(Task objective)
Every line containing "rate" should be identified and copied from the data below.

-- -- --

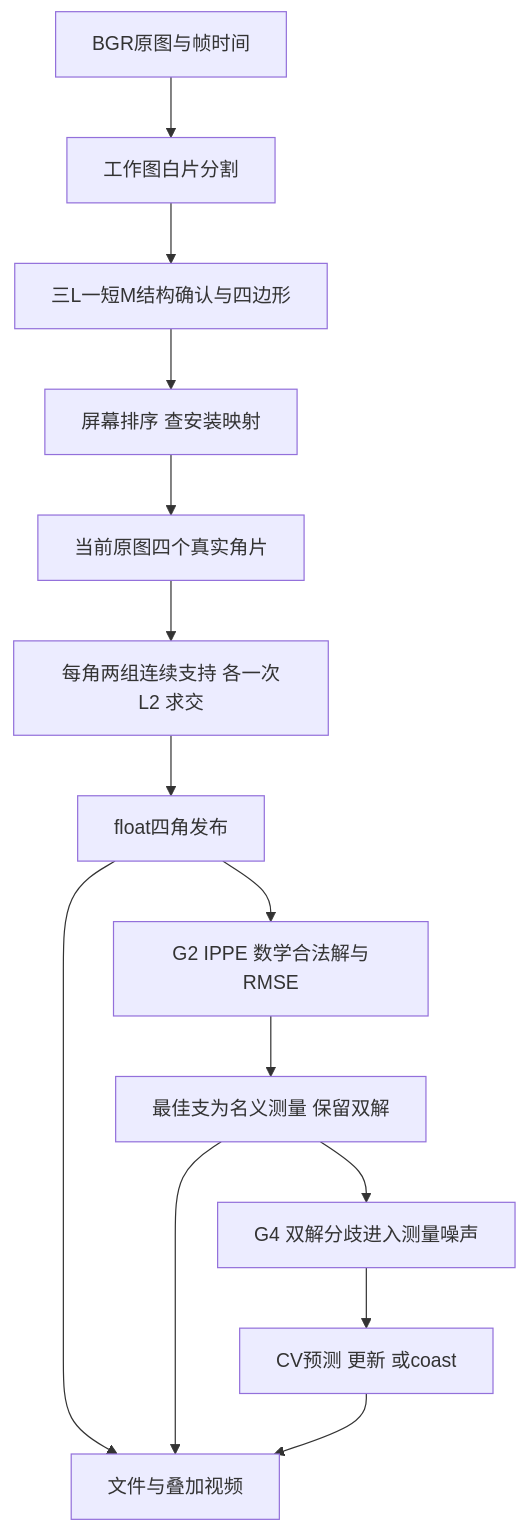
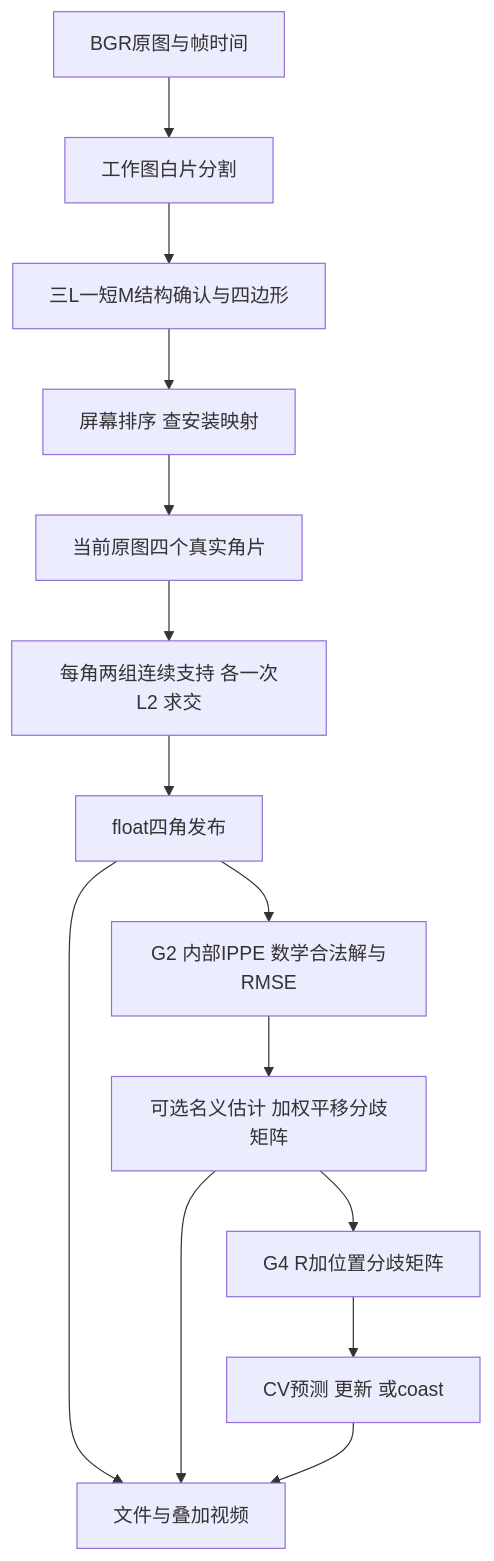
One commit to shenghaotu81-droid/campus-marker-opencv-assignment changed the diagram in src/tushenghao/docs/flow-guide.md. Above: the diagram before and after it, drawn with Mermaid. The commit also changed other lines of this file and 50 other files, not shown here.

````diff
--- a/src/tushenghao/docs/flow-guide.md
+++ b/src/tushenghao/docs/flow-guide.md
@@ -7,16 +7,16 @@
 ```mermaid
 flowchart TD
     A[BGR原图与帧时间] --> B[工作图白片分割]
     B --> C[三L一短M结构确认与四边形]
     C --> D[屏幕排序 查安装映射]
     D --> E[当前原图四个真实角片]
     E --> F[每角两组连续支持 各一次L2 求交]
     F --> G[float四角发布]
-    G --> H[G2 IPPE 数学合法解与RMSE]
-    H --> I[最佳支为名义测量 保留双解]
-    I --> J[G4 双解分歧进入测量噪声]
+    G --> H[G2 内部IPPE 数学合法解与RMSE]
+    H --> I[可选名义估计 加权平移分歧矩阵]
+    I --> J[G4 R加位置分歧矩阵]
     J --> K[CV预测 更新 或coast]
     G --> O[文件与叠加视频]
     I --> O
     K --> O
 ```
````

-- -- --

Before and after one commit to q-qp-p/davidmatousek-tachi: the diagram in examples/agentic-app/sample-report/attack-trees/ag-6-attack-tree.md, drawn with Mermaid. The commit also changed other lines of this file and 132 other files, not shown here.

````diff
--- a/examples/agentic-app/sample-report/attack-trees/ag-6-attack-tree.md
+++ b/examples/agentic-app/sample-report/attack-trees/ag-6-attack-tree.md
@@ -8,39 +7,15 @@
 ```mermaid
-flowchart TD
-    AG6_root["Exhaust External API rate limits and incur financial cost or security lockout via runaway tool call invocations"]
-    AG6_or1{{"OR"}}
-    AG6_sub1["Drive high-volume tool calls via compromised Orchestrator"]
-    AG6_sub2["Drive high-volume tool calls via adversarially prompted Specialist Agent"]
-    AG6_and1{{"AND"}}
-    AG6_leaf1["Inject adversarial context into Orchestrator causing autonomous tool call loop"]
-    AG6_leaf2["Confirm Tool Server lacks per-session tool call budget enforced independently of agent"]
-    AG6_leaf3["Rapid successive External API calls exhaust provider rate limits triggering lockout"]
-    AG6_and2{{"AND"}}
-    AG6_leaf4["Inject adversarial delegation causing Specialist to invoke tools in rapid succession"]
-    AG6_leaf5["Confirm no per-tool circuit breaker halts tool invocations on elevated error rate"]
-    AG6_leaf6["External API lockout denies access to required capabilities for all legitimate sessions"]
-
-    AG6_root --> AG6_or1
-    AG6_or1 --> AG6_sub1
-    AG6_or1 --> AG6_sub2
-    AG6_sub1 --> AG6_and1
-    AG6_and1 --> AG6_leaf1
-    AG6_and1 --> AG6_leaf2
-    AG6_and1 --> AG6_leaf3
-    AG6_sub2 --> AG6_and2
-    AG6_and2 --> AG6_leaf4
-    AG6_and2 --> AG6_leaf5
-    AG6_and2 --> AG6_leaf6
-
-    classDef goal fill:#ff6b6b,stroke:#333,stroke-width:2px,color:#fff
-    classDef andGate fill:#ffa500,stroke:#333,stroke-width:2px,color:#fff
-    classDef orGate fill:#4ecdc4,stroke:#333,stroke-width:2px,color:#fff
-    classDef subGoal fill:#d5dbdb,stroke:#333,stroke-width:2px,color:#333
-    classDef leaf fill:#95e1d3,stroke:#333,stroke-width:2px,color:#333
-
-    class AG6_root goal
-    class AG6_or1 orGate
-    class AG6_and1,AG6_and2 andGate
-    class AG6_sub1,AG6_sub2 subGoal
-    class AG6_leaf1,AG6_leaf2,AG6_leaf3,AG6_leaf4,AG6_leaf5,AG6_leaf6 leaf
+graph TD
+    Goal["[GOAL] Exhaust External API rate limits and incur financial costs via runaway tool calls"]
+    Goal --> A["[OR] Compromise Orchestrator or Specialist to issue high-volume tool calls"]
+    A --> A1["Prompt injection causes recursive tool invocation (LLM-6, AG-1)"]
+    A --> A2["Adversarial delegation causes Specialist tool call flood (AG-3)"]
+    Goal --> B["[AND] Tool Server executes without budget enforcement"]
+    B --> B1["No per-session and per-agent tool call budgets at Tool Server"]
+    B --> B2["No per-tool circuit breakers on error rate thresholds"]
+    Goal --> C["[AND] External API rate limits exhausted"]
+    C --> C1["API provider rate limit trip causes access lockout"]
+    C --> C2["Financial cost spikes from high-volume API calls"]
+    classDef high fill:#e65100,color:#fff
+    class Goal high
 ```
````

-- -- --

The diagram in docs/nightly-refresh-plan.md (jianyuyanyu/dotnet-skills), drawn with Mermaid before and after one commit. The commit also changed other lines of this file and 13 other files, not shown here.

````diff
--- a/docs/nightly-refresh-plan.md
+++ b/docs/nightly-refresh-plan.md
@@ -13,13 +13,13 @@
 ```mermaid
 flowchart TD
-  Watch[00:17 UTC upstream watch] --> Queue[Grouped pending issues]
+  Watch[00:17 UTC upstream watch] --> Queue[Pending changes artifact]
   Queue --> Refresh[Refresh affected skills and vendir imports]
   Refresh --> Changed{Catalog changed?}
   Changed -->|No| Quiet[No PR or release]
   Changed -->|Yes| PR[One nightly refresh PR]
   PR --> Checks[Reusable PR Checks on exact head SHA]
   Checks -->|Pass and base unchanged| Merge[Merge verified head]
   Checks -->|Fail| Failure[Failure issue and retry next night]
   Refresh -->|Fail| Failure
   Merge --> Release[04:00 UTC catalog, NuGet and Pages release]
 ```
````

-- -- --

(Result of this exercise)
-    AG6_root["Exhaust External API rate limits and incur financial cost or security lockout via runaway tool call invocations"]
-    AG6_leaf3["Rapid successive External API calls exhaust provider rate limits triggering lockout"]
-    AG6_leaf5["Confirm no per-tool circuit breaker halts tool invocations on elevated error rate"]
+    Goal["[GOAL] Exhaust External API rate limits and incur financial costs via runaway tool calls"]
+    B --> B2["No per-tool circuit breakers on error rate thresholds"]
+    Goal --> C["[AND] External API rate limits exhausted"]
+    C --> C1["API provider rate limit trip causes access lockout"]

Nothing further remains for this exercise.